*** Entries provided ***
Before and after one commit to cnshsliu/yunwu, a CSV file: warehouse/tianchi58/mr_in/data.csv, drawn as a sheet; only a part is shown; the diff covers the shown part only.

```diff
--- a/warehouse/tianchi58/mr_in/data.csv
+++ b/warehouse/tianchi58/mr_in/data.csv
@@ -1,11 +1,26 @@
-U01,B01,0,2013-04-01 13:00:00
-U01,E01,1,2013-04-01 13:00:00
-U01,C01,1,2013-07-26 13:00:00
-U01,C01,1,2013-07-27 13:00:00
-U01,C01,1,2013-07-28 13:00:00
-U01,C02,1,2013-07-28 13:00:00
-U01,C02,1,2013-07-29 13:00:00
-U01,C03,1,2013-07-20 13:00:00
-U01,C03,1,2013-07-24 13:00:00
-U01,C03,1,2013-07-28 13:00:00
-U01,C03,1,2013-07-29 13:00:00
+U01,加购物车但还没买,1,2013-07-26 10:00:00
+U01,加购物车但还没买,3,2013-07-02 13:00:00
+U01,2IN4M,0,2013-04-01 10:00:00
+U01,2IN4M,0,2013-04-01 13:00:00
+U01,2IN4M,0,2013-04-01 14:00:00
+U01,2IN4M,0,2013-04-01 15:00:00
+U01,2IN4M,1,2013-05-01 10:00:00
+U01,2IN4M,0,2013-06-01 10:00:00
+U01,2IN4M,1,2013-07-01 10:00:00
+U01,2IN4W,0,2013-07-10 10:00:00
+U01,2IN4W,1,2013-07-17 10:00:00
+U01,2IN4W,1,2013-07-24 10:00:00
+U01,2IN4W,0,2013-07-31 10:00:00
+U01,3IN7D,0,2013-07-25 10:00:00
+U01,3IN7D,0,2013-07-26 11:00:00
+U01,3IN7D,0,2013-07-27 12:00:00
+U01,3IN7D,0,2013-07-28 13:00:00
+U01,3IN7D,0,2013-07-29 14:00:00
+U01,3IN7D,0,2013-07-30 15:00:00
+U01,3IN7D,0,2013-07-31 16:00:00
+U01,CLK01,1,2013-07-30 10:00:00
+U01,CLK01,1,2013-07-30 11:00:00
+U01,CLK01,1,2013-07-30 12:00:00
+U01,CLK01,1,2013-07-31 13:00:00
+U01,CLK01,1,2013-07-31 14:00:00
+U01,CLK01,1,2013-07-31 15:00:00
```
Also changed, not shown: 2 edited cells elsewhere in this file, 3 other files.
***
A complete answer reproduces every line of the records in which the word "shown" occurs.

Before and after one commit to cnshsliu/yunwu, a CSV file: warehouse/tianchi58/mr_in/data.csv, drawn as a sheet; only a part is shown; the diff covers the shown part only.
Also changed, not shown: 2 edited cells elsewhere in this file, 3 other files.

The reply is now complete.